__Task directions__. Over all lines in the data below, count those holding "True" and give only the result.

__Exercise data__.

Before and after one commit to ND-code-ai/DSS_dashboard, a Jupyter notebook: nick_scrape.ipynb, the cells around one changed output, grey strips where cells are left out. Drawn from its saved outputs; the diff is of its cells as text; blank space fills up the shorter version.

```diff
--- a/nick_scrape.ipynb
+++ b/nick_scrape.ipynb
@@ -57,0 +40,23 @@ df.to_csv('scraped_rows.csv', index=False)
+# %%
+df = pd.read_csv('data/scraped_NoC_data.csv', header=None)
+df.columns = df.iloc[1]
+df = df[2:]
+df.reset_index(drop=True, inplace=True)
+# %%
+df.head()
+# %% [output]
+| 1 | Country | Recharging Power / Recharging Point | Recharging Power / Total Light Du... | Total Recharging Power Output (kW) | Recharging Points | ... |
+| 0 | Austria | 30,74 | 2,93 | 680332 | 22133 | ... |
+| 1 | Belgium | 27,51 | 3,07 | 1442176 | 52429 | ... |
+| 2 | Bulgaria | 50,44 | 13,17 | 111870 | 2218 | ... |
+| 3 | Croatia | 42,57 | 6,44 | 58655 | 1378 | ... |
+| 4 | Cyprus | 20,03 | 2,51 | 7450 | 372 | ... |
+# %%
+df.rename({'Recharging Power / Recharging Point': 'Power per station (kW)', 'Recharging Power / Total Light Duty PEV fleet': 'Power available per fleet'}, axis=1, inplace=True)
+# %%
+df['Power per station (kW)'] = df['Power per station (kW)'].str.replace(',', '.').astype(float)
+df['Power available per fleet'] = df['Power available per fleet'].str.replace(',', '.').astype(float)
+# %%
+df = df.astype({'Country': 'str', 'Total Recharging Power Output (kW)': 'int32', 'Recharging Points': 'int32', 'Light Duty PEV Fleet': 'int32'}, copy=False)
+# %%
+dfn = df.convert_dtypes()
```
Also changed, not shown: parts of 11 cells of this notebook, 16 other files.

* * *

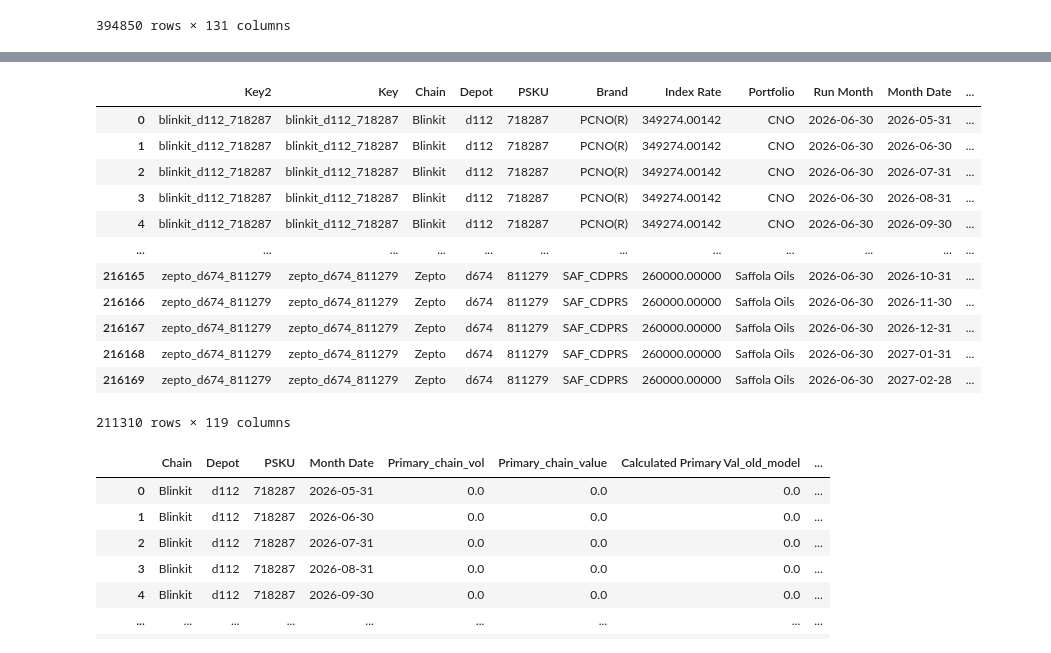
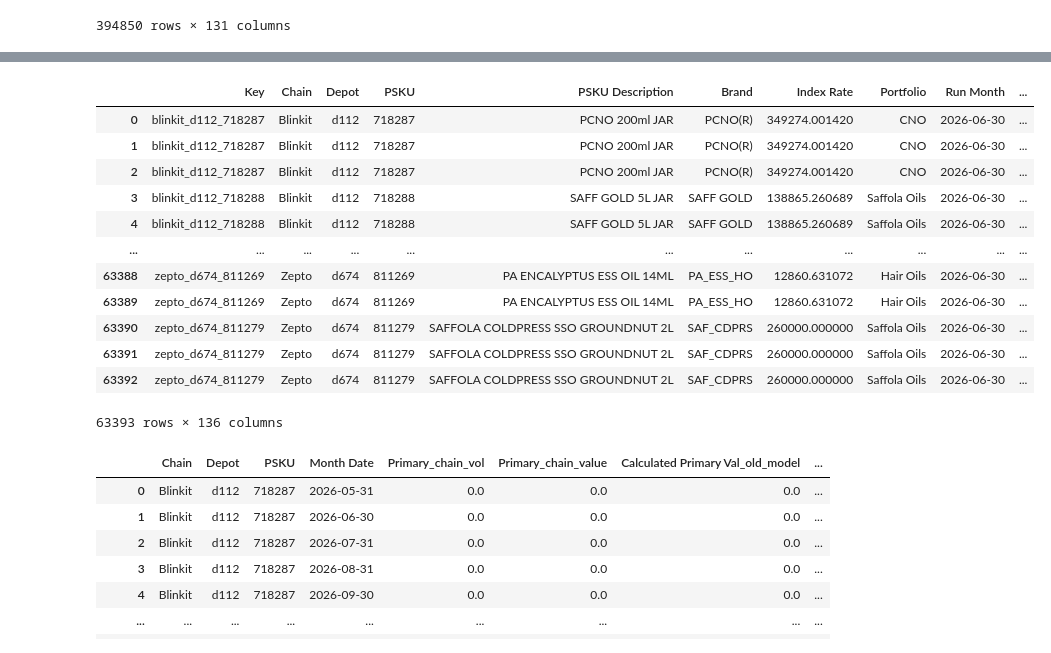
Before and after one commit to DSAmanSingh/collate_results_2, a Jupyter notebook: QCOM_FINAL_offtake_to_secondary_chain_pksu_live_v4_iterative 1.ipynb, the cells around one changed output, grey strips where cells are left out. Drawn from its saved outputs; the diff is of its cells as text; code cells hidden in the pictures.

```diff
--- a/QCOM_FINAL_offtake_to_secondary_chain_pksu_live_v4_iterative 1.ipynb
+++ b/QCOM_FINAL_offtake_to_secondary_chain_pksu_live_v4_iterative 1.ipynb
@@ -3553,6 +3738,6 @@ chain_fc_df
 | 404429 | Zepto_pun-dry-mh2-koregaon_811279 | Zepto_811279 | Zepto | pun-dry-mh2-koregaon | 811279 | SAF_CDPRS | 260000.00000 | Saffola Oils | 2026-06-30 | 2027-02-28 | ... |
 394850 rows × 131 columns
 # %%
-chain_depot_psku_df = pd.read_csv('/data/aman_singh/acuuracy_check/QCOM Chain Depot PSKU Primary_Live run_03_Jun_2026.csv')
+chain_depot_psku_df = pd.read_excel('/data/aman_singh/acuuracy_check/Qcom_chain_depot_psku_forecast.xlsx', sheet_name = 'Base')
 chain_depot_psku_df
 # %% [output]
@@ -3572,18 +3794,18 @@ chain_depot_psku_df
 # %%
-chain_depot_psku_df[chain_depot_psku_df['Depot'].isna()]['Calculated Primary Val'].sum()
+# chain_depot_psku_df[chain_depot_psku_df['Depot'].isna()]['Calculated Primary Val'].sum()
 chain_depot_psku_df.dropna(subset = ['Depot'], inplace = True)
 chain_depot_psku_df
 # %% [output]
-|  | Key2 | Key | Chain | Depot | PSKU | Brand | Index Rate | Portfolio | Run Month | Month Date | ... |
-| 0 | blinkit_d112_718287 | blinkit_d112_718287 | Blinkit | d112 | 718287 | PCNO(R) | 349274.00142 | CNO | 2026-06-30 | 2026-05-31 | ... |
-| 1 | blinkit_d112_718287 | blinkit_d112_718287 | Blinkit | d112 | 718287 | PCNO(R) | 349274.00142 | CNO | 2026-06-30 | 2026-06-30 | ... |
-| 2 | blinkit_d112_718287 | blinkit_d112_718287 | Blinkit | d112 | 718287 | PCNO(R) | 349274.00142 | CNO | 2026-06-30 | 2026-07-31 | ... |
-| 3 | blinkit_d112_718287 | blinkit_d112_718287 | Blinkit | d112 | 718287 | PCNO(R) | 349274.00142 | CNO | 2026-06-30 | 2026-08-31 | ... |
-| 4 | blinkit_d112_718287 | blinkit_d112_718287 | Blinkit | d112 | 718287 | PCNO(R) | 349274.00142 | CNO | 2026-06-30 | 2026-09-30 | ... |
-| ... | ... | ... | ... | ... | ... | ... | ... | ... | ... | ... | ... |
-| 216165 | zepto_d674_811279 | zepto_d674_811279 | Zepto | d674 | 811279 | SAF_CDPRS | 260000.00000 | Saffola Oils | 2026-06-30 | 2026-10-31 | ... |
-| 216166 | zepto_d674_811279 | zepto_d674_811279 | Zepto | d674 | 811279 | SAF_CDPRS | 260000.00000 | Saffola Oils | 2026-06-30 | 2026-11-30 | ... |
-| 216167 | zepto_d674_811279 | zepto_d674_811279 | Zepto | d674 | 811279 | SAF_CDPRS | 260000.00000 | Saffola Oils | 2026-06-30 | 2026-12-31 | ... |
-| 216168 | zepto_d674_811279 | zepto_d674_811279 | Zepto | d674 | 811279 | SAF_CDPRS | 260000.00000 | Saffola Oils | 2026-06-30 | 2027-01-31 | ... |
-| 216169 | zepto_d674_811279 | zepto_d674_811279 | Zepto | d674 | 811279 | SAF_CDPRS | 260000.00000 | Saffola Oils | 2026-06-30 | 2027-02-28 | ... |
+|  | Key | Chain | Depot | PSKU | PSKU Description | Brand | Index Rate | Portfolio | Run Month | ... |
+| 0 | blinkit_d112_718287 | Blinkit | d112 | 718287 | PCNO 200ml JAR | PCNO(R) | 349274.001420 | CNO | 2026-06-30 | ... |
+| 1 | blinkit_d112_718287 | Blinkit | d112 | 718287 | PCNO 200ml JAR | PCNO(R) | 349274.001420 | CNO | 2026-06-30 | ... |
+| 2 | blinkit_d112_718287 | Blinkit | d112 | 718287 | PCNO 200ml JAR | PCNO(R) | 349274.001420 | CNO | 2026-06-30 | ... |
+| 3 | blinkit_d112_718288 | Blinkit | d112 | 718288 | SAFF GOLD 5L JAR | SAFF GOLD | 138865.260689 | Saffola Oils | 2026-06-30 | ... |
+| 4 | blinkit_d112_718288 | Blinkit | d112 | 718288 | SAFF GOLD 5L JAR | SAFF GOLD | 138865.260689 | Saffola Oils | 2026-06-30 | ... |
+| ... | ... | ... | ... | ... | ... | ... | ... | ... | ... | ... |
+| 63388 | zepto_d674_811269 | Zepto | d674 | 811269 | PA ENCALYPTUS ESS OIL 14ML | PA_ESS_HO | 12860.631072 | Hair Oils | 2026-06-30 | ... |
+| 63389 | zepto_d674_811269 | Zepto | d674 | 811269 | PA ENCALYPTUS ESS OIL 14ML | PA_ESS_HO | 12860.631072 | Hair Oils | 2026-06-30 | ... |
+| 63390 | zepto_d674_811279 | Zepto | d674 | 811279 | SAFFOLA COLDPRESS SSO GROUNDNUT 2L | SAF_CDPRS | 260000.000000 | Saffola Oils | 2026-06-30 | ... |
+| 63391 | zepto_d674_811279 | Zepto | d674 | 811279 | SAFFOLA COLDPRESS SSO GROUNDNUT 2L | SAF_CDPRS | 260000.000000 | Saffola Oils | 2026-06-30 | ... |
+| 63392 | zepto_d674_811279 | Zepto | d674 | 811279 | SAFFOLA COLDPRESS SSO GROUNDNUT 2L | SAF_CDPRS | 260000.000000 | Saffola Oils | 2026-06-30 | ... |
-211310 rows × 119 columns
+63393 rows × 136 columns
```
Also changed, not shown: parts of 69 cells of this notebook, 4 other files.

__Exercise result__. 3